> _THE PROBLEM_: Write out every line below that includes the word "responsive".

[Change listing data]
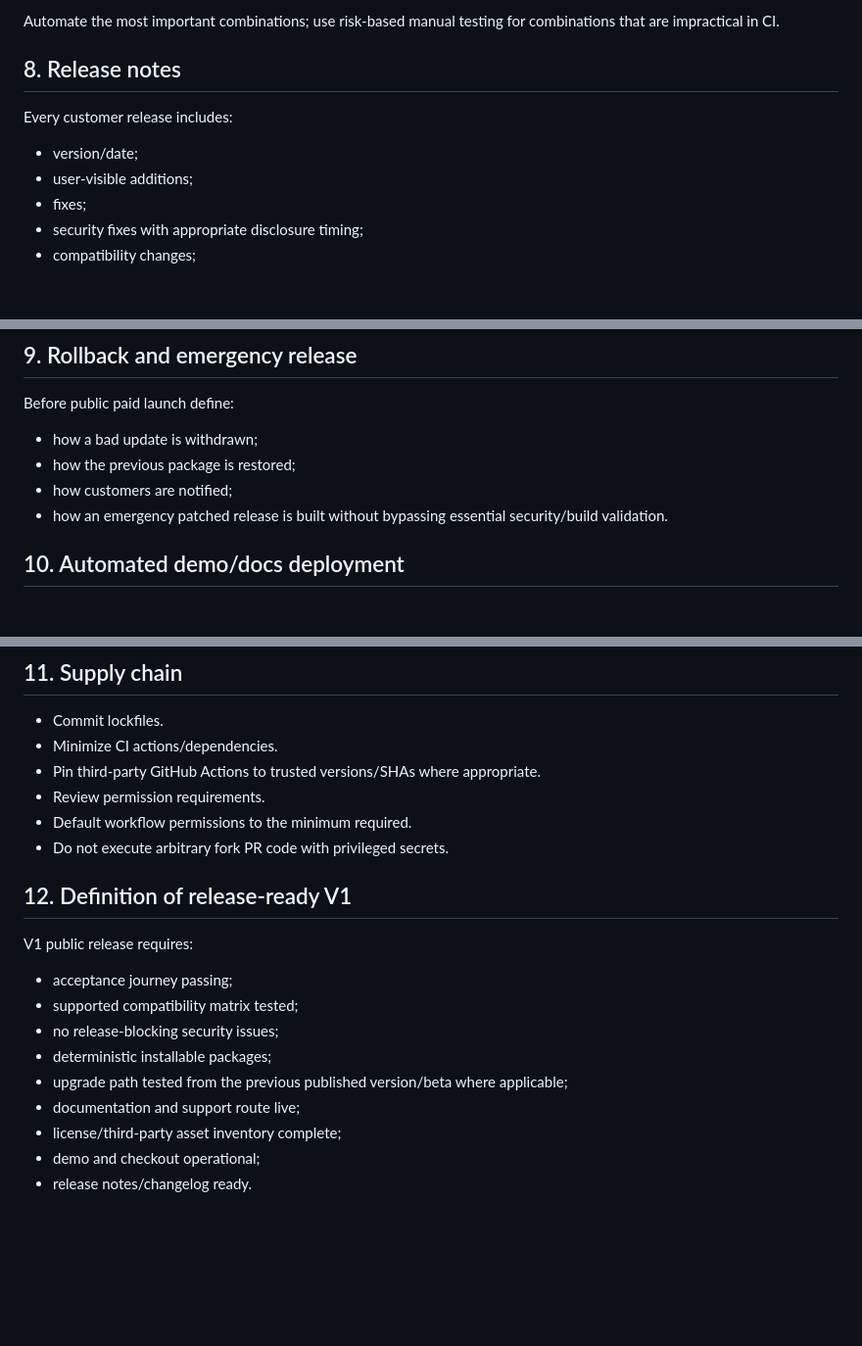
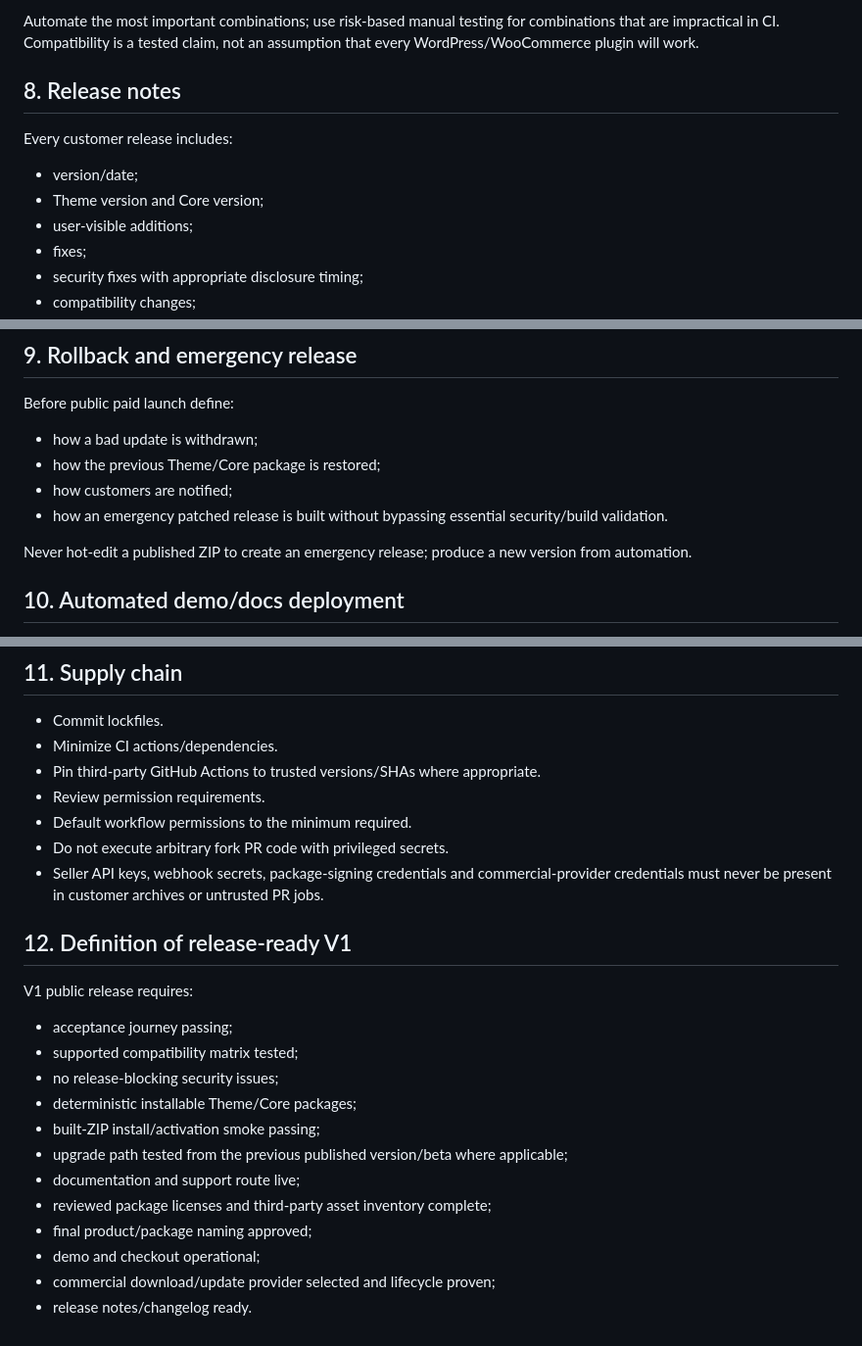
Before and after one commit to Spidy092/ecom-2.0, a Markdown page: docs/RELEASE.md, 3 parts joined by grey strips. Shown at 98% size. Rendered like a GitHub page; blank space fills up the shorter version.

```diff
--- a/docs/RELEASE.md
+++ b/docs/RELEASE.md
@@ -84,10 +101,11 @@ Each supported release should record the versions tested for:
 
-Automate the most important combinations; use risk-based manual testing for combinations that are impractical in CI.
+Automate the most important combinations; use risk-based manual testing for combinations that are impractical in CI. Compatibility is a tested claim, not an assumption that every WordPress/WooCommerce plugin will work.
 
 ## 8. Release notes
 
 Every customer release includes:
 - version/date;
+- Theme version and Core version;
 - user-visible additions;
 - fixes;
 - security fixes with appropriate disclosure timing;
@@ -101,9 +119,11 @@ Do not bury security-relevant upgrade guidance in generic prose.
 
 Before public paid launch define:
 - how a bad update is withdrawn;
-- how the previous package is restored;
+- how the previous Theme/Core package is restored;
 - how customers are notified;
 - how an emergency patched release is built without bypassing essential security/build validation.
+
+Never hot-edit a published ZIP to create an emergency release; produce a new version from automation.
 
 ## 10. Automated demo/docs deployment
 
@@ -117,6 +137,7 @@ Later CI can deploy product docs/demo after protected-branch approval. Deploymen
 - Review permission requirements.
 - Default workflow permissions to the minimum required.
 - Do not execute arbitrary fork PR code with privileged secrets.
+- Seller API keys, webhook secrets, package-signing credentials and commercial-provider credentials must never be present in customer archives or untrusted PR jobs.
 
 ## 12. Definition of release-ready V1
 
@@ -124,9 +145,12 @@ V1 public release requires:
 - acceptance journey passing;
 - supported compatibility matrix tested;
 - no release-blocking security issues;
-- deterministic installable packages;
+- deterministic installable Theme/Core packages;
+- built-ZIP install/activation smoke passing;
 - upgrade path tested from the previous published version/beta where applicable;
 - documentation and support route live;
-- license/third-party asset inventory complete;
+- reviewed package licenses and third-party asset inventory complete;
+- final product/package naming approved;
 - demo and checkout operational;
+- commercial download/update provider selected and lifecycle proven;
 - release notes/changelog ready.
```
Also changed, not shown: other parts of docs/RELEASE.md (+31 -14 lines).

==

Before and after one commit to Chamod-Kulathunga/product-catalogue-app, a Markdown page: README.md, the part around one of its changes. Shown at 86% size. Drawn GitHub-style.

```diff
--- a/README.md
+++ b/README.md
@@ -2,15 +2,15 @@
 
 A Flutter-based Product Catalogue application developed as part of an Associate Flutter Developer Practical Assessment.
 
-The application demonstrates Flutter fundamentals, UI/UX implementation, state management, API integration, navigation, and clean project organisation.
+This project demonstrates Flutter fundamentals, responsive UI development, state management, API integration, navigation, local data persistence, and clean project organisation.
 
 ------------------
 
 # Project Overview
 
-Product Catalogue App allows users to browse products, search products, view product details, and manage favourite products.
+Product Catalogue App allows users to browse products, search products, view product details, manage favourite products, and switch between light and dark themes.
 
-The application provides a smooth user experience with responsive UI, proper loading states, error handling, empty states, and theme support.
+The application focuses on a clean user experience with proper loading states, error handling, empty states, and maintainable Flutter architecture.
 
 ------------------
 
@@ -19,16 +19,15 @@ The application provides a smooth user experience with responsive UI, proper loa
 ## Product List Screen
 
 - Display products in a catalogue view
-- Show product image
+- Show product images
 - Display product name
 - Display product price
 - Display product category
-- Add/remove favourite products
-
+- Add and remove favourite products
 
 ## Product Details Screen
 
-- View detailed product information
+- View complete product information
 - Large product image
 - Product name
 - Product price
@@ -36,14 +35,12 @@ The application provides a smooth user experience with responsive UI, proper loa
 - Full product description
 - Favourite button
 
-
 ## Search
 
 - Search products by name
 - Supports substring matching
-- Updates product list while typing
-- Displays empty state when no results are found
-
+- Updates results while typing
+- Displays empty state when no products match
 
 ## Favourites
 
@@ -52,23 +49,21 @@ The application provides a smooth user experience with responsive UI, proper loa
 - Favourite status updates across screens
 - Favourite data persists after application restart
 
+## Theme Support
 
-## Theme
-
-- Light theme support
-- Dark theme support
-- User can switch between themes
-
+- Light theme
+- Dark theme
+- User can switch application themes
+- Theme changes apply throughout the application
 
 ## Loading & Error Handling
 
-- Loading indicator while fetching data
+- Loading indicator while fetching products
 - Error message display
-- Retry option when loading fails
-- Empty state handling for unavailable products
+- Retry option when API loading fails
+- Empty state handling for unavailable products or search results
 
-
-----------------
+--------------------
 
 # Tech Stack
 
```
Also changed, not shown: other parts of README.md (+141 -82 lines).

> _OUTPUT BELOW_:
+This project demonstrates Flutter fundamentals, responsive UI development, state management, API integration, navigation, local data persistence, and clean project organisation.
-The application provides a smooth user experience with responsive UI, proper loading states, error handling, empty states, and theme support.
@@ -19,16 +19,15 @@ The application provides a smooth user experience with responsive UI, proper loa
@@ -36,14 +35,12 @@ The application provides a smooth user experience with responsive UI, proper loa
@@ -52,23 +49,21 @@ The application provides a smooth user experience with responsive UI, proper loa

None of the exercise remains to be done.